Yesterday, I went to visit the grave of Lola Montez. It was a spontaneous excursion. I met a friend in Brooklyn, and we stumbled into Green-wood Cemetery. There’s an app for that but we didn’t use it, just a little map given to us by the friendly volunteer at the main gate.
At Green-Wood, you won’t see as much statuary as you would at London’s Highgate. Even the upper-crust in the US weren’t quite as into the death cult as England’s Victorians. And there are no witches or voodoo priestesses there as in New Orleans – where above ground “burial” adds an extra touch of gothic charm.
Green-wood, with it’s rolling hills, over four-hundred acres, eight thousand trees, fountains and ponds, is a true oasis. It was designated a national historic site in 2006. There are feral parrots – mostly in the trees just outside the main gate though how they manage to survive New York winters is a mystery. Visitors are welcome, and while locals use the grounds for quiet and contemplative relaxation, it’s not overrun with the living.
Many once famous folk are buried there, but we headed specifically for Lola’s grave. She was, after all, a contemporary of Marie Duplessis on whom the vampire-heroine of my novel, Blood Diva is based.
The two shared some acquaintances and friends, including Franz Liszt who was (maybe) the great love of Marie’s life. Like Marie, Lola was a supported by a string of wealthy men though unlike Marie she had a nominal “profession” – “Spanish dancer.” She was not Spanish. She was Irish. Her life was at least as colorful as that of our lady of the Camellias and took her more places geographically. She was for a time the mistress of the King of Bavaria who made her the Countess of Landsfeld and settled on her a large annuity. She wound up in the United States. In California, she had a brief third marriage to a man who died under mysterious circumstances. In the end she wound up in New York. She wrote a couple of books that sold well, and allegedly worked to rescue fallen women.

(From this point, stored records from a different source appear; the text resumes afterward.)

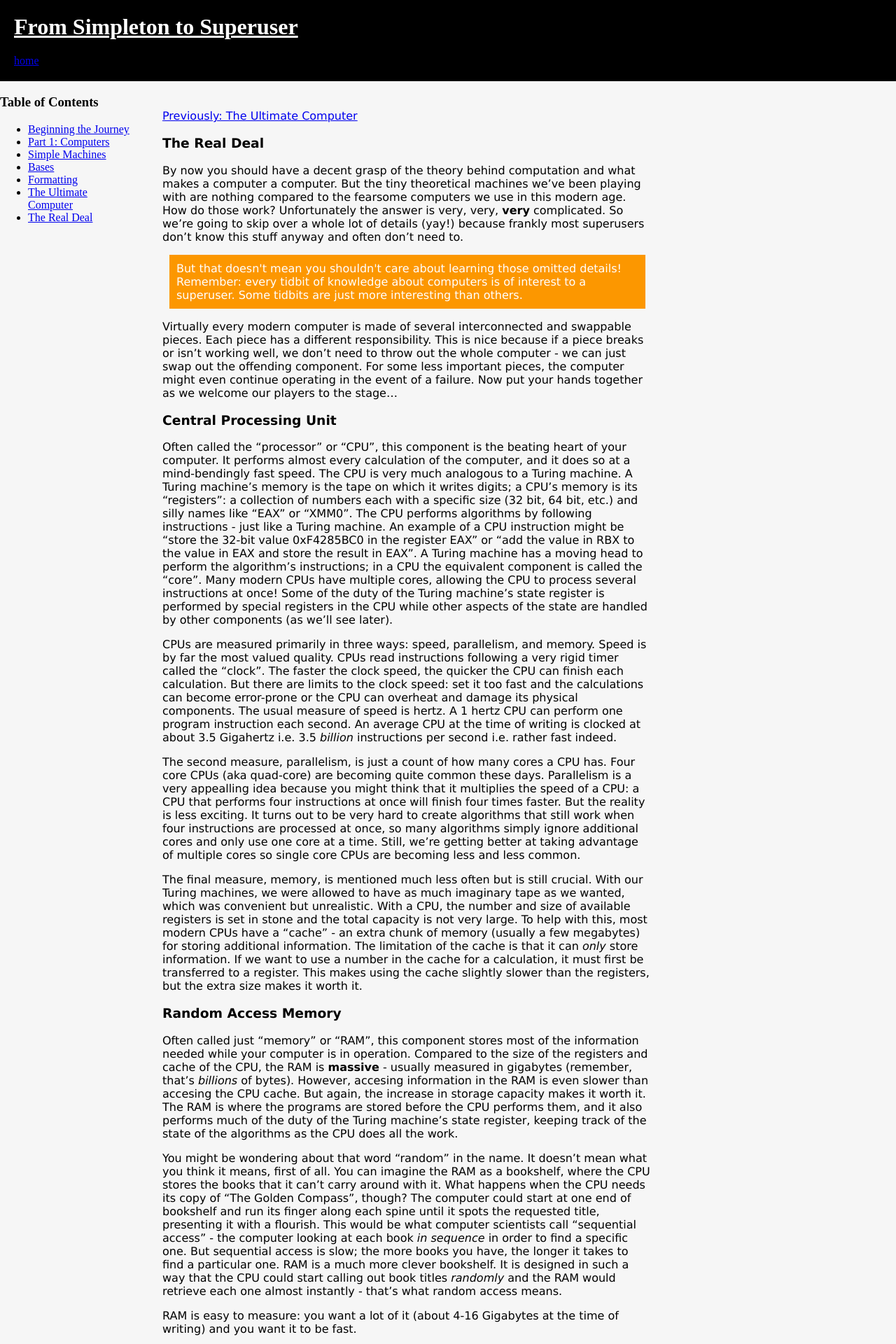
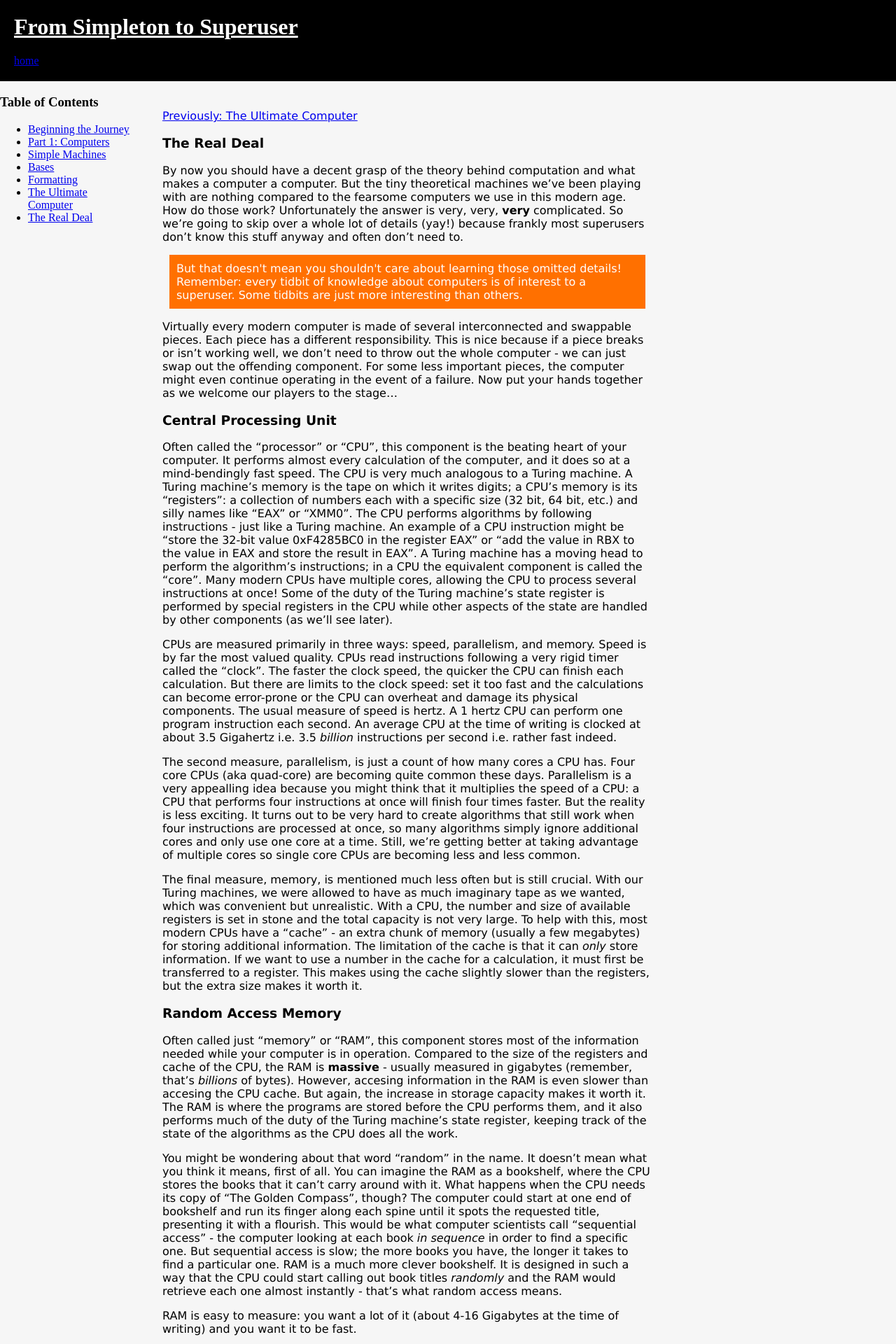
Before and after one commit to silverhammermba/superuser, a Jekyll site: the page built from _posts/2013-06-01-real.markdown, in a window 1280 px wide. Shown: the top 1920 px of the page at 70% size. Built offline with Jekyll 4.4.1, drawn with Linux system fonts in a browser that asks for light colours; Markdown is read by kramdown in place of the engine named in the settings.

Commit message:
Higher contrast note color

```diff
--- a/css/main.css
+++ b/css/main.css
@@ -60,7 +60,7 @@
 }
 
 .note {
-	background-color: #fc9700;
+	background-color: #ff7000;
 }
 
 .deeper {
```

Lola lived a longer than Marie, making it to the ripe old age of 39 according to Wikipedia though her tombstones says 42. While there have been films and novels about her, there was no opera. They say Conan Doyle may have used her as a model for Irene Adler.
I’m not sure what we expected to find at her gravesite. The tombstone says on one side, Mrs. Eliza Gilbert with dates. On the other side, the writing is worn down and harder to read. There it says she was known as Lola Montez, Countess of Landsfeld.
Good girls go to heaven. Bad girls go everywhere.
It appeared that the front of the tombstone may have been restored, but there were no fresh flowers or other tributes aside from a single dancing shoe. Next time, I shall plan better and bring her something – perhaps a mantilla or a fan.
(You did realize this is the website for Blood Diva, the novel, right? Feel free to look around and learn more.)